Oct. 9, 2000 -- Faced with a public outcry over gun violence in schools, the National Rifle Association went on the attack in March 1999 against the Clinton administration, accusing it of deliberately not enforcing gun laws.
“I’ve come to believe [Bill Clinton] needs a certain level of violence in this country. He’s willing to accept a certain level of killing to further his political agenda,” NRA Executive Vice President Wayne LaPierre told ABCNEWS’ This Week earlier this year.
“This president has presided over a complete lack of enforcement,” he continued.
Those accusations rang true with the American public. A gallup poll taken this year found that more than 53 percent of Americans believe we need to enforce current gun laws more strictly and not pass new ones.
But an ABCNEWS investigation has found that many of the NRA’s claims are unfounded, and that in fact, numerous gun laws are being enforced.
LaPierre’s accusations became the centerpiece of the NRA campaign against President Clinton and Vice President Al Gore. LaPierre said the federal government should enforce existing gun laws before passing new ones. He used the argument in his efforts to oppose the Juvenile Justice Bill that was debated in Congress last summer, but ultimately failed. The most hotly contested piece of that legislation was an amendment requiring background checks on everyone buying a gun at a gun show.
A ‘Total Lack of Prosecution?’ In its effort to defeat the legislation, the NRA sent letters to its members in June of last year claiming that felons were being released back on the streets — without being prosecuted — after they failed to pass background checks.
An excerpt of that letter reads: “According to the Clinton/Gore Administration’s own numbers, the total lack of prosecution during the past five years of the Brady background checks has returned 250,000 predators to the streets, unscathed. Not one of them was federally prosecuted in three straight years. That’s both a disgrace and an outrage.”
On its Web site, the NRA asserts that “all violations under the Brady check, Instant Check Phase” were “0 in 1996, 0 in 1997, and 0 in 1998.”
But an ABCNEWS examination of that data found the claims either unsupported or misleading.
In the case of the Brady Law, there have been hundreds of federal prosecutions, according to statistics obtained by ABCNEWS.

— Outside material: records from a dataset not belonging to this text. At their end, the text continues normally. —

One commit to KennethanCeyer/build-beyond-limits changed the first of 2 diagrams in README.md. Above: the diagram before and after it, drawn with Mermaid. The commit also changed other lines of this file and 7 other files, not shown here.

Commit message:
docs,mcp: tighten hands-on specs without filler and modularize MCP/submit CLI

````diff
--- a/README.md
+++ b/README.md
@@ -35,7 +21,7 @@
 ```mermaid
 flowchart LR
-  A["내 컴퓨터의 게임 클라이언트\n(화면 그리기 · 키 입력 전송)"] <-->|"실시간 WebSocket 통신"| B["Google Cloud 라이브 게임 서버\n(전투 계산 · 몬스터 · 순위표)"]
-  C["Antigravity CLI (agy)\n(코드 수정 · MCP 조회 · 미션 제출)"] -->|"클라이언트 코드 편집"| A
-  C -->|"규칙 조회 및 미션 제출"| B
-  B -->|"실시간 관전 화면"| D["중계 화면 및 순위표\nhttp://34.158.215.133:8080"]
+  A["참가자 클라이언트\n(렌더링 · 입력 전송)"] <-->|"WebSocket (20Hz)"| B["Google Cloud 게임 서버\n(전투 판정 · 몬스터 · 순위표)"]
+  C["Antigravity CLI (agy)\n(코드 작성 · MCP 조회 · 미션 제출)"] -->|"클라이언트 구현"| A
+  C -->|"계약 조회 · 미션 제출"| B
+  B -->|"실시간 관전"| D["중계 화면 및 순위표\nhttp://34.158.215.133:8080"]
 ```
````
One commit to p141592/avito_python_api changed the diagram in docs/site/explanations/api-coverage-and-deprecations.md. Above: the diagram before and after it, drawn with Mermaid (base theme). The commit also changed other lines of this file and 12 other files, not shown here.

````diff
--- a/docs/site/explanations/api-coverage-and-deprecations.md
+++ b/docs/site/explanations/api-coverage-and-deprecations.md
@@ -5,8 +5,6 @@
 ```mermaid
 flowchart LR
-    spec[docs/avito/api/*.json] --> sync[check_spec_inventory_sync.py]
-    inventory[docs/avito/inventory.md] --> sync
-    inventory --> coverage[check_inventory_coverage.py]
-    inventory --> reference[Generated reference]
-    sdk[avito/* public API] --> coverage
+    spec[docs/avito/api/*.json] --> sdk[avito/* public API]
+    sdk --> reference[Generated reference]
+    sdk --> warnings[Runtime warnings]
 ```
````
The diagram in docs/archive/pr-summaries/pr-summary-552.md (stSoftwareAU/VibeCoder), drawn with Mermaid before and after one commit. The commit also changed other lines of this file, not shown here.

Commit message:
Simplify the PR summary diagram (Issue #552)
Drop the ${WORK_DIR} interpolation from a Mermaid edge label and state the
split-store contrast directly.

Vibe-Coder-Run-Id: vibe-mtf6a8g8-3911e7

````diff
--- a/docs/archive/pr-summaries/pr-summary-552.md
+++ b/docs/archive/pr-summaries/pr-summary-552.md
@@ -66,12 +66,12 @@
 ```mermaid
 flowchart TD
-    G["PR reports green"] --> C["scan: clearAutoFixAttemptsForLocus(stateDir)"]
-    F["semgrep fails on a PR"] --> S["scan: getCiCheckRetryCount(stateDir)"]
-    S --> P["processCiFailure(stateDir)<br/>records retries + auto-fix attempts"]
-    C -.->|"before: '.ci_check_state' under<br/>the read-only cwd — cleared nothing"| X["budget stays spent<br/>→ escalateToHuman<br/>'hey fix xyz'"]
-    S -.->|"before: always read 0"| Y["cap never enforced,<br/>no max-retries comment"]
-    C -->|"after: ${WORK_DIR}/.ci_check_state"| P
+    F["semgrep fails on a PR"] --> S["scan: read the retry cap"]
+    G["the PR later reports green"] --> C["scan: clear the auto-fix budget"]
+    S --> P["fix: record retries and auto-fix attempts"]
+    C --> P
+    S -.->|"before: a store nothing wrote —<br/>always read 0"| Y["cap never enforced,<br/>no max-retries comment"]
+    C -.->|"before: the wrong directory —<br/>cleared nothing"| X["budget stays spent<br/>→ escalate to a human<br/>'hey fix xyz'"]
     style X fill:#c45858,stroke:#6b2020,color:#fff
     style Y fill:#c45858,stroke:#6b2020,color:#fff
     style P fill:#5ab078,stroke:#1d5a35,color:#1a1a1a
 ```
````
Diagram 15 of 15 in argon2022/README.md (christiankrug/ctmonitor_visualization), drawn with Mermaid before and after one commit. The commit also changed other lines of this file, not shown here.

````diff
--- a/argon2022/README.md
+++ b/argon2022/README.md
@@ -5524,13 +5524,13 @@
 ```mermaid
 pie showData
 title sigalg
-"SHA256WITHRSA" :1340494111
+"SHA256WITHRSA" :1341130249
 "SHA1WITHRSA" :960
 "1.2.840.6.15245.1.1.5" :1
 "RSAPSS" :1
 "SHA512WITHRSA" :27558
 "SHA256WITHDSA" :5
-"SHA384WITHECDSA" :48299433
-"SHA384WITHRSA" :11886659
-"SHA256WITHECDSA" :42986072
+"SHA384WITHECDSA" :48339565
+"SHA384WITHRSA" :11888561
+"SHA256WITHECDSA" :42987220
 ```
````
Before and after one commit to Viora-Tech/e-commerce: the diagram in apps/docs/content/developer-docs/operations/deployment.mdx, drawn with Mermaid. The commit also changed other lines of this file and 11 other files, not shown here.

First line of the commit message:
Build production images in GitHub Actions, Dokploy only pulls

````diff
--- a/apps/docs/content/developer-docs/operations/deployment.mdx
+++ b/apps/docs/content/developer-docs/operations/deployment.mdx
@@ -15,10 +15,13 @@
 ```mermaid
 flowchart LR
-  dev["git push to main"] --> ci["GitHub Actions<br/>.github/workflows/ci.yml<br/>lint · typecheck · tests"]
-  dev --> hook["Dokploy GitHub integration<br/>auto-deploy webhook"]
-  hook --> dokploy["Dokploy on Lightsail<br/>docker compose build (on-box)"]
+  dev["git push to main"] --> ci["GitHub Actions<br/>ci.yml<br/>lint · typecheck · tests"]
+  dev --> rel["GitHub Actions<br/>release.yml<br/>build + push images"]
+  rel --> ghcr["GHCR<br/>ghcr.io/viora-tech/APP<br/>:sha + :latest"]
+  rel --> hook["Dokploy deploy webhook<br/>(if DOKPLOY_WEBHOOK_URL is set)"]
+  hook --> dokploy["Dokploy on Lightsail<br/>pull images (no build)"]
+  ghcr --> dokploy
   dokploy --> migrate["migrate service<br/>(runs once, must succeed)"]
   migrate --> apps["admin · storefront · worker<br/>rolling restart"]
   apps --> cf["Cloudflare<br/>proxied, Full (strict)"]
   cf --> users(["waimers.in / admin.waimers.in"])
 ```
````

The NRA based its claim of zero prosecutions on a Department of Justice letter sent to Sen. Jeff Sessions, R-Ala., it says proves its point.
However, the letter only cites statistics on the number of people federally prosecuted for firearm violations related to the Brady Law. The data represents prosecutions of people who illegally attempt to sell guns, not purchase them, and the statutes the NRA cites do not apply to gun buyers.
604 Prosecutions or Zero?
At the request of ABCNEWS, the United States Sentencing Commission, an independent government agency, compiled data for violations of law by people who tried to buy guns illegally. The commission found at least 604 people were federally prosecuted and convicted for illegally attempting to buy a firearm in the period the NRA points to. After being presented with the data during an interview with ABCNEWS’ Peter Jennings, LaPierre admitted there had been only one prosecution.
But LaPierre went a step further, saying there has been a “complete lack of enforcement.” The Brady Law data the NRA cites ignores other federal gun prosecutions, as well as untold state and local cases.
It is important to note that not everyone who fails a Brady background check has committed a crime, as in cases where the applicant is mentally ill, or makes an honest mistake in filling the Brady check form.
According to the commission, the number of people prosecuted federally for illegally attempting to buy a gun is far higher than 604. It was unable, however, to put a specific number on those cases because the federal statutes covering illegal attempts to buy guns cover other crimes as well. No complete record is available of federal prosecutions of people attempting to buy guns illegally.
Further, the federal government does not handle most gun prosecutions. Many states prosecute people attempting to buy firearms under their own gun laws.
In fact, the Bureau of Justice Statistics reports that 90 percent of all weapons convictions occur in state courts. Because of varying laws in each state, and the vast number of state and local jurisdictions in the United States, there is no breakdown of state weapons convictions according to specific crimes.
“Criticism of federal prosecution statistics ignores the basic fact that both federal and state authorities prosecute gun cases,” the Justice Department said in a statement. “State and local authorities make the vast majority of arrests and undertake the vast majority of prosecutions.”
By focusing only on the Brady Law, which was designed as a way to better implement this patchwork of existing gun laws, including the original law that made it a crime for convicted felons and others to buy firearms — the Federal Gun Control Act of 1968 — the NRA misses an awful lot of gun prosecutions.
More Firearms Convictions According to the Bureau of Justice Statistics, there has been a steady increase in total state and federal firearms convictions since 1992. In 1996 there were 22 percent more criminals sent to prison for state and federal weapons offenses than in 1992.
The NRA’s apparent narrow focus also seemingly ignores some of the reasons why there are relatively few Brady prosecutions. In order to convict someone under the law for attempting to buy a gun illegally, prosecutors must show the individual was a prohibited gun purchaser who knowingly gave false information on the federal purchase form. These are often difficult cases to prove in court.